**RECORDS SUPPLIED**
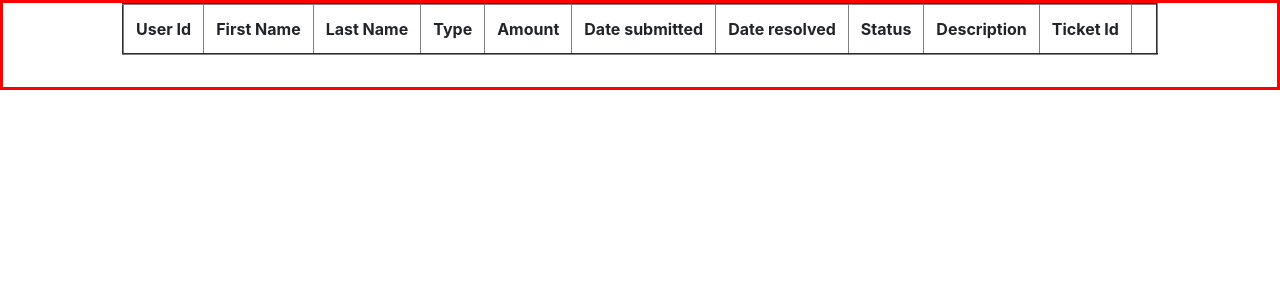
Repository: 2001usfpega/ZhenJ-code
Page: Project1/Showmethemoney/src/main/webapp/resources/html/ticket_decide.html
These files come from the project's save history. The page is drawn as it stood at one moment and after the next save; the edit follows.
The browser window is 1280 px wide. The pictures show the whole page.

Above is the page before, as saved 2020-02-10 03:20:38.

### Project1/Showmethemoney/src/main/webapp/resources/html/ticket_decide.html
<!DOCTYPE html>
<html>
<head>
<meta charset="ISO-8859-1">
<title>Ticket Decision</title>
<link rel="stylesheet"
	href="https://stackpath.bootstrapcdn.com/bootstrap/4.3.1/css/bootstrap.min.css"
	integrity="sha384-ggOyR0iXCbMQv3Xipma34MD+dH/1fQ784/j6cY/iJTQUOhcWr7x9JvoRxT2MZw1T"
	crossorigin="anonymous">
<link rel=stylesheet type="text/css"
	href="/Showmethemoney/resources/css/mystyles.css">

</head>
<div class="login-container"><div class="form-group"><table border="2" class="table" id="reimbtable"><tr><th>User Id</th><th>First Name</th><th>Last Name</th><th>Type</th><th>Amount</th><th>Date submitted</th><th>Date resolved</th><th>Status</th><th>Description</th><th>Ticket Id</th>
<th></th></tr></table></div>

</div></body></html>

### Project1/Showmethemoney/src/main/webapp/resources/css/mystyles.css
.login-container {
	display: flex;
	flex-direction: column;
    align-items: center;
    border: 3px solid red;
    text-align: center;
}

form {
	border: 2px solid black;
	padding: 10px;
	margin: 10px;
}

input {
	margin: 3px;
}

After the next save:
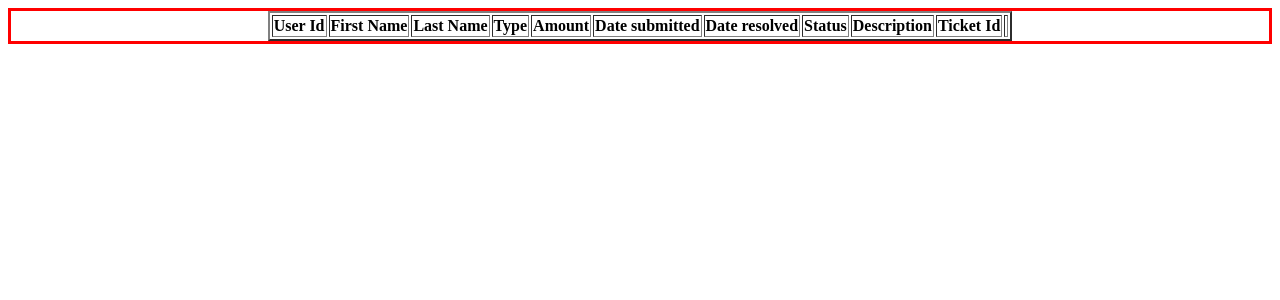
Saved 12 s later.
--- a/Project1/Showmethemoney/src/main/webapp/resources/html/ticket_decide.html
+++ b/Project1/Showmethemoney/src/main/webapp/resources/html/ticket_decide.html
@@ -1,16 +1,6 @@
-<!DOCTYPE html>
-<html>
-<head>
-<meta charset="ISO-8859-1">
+<!DOCTYPE html><html><head><meta charset="ISO-8859-1">
 <title>Ticket Decision</title>
-<link rel="stylesheet"
-	href="https://stackpath.bootstrapcdn.com/bootstrap/4.3.1/css/bootstrap.min.css"
-	integrity="sha384-ggOyR0iXCbMQv3Xipma34MD+dH/1fQ784/j6cY/iJTQUOhcWr7x9JvoRxT2MZw1T"
-	crossorigin="anonymous">
-<link rel=stylesheet type="text/css"
-	href="/Showmethemoney/resources/css/mystyles.css">
-
-</head>
+<link rel=stylesheet type="text/css" href="/Showmethemoney/resources/css/mystyles.css"></head>
 <div class="login-container"><div class="form-group"><table border="2" class="table" id="reimbtable"><tr><th>User Id</th><th>First Name</th><th>Last Name</th><th>Type</th><th>Amount</th><th>Date submitted</th><th>Date resolved</th><th>Status</th><th>Description</th><th>Ticket Id</th>
 <th></th></tr></table></div>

**WHAT YOU ARE ASKED TO DO**
Every entry above is to be copied verbatim, with the pictures removed.

**OUTPUT OF THE EXERCISE**
Repository: 2001usfpega/ZhenJ-code
Page: Project1/Showmethemoney/src/main/webapp/resources/html/ticket_decide.html
These files come from the project's save history. The page is drawn as it stood at one moment and after the next save; the edit follows.
The browser window is 1280 px wide. The pictures show the whole page.

Above is the page before, as saved 2020-02-10 03:20:38.

### Project1/Showmethemoney/src/main/webapp/resources/html/ticket_decide.html
<!DOCTYPE html>
<html>
<head>
<meta charset="ISO-8859-1">
<title>Ticket Decision</title>
<link rel="stylesheet"
	href="https://stackpath.bootstrapcdn.com/bootstrap/4.3.1/css/bootstrap.min.css"
	integrity="sha384-ggOyR0iXCbMQv3Xipma34MD+dH/1fQ784/j6cY/iJTQUOhcWr7x9JvoRxT2MZw1T"
	crossorigin="anonymous">
<link rel=stylesheet type="text/css"
	href="/Showmethemoney/resources/css/mystyles.css">

</head>
<div class="login-container"><div class="form-group"><table border="2" class="table" id="reimbtable"><tr><th>User Id</th><th>First Name</th><th>Last Name</th><th>Type</th><th>Amount</th><th>Date submitted</th><th>Date resolved</th><th>Status</th><th>Description</th><th>Ticket Id</th>
<th></th></tr></table></div>

</div></body></html>

### Project1/Showmethemoney/src/main/webapp/resources/css/mystyles.css
.login-container {
	display: flex;
	flex-direction: column;
    align-items: center;
    border: 3px solid red;
    text-align: center;
}

form {
	border: 2px solid black;
	padding: 10px;
	margin: 10px;
}

input {
	margin: 3px;
}

After the next save:
Saved 12 s later.
--- a/Project1/Showmethemoney/src/main/webapp/resources/html/ticket_decide.html
+++ b/Project1/Showmethemoney/src/main/webapp/resources/html/ticket_decide.html
@@ -1,16 +1,6 @@
-<!DOCTYPE html>
-<html>
-<head>
-<meta charset="ISO-8859-1">
+<!DOCTYPE html><html><head><meta charset="ISO-8859-1">
 <title>Ticket Decision</title>
-<link rel="stylesheet"
-	href="https://stackpath.bootstrapcdn.com/bootstrap/4.3.1/css/bootstrap.min.css"
-	integrity="sha384-ggOyR0iXCbMQv3Xipma34MD+dH/1fQ784/j6cY/iJTQUOhcWr7x9JvoRxT2MZw1T"
-	crossorigin="anonymous">
-<link rel=stylesheet type="text/css"
-	href="/Showmethemoney/resources/css/mystyles.css">
-
-</head>
+<link rel=stylesheet type="text/css" href="/Showmethemoney/resources/css/mystyles.css"></head>
 <div class="login-container"><div class="form-group"><table border="2" class="table" id="reimbtable"><tr><th>User Id</th><th>First Name</th><th>Last Name</th><th>Type</th><th>Amount</th><th>Date submitted</th><th>Date resolved</th><th>Status</th><th>Description</th><th>Ticket Id</th>
 <th></th></tr></table></div>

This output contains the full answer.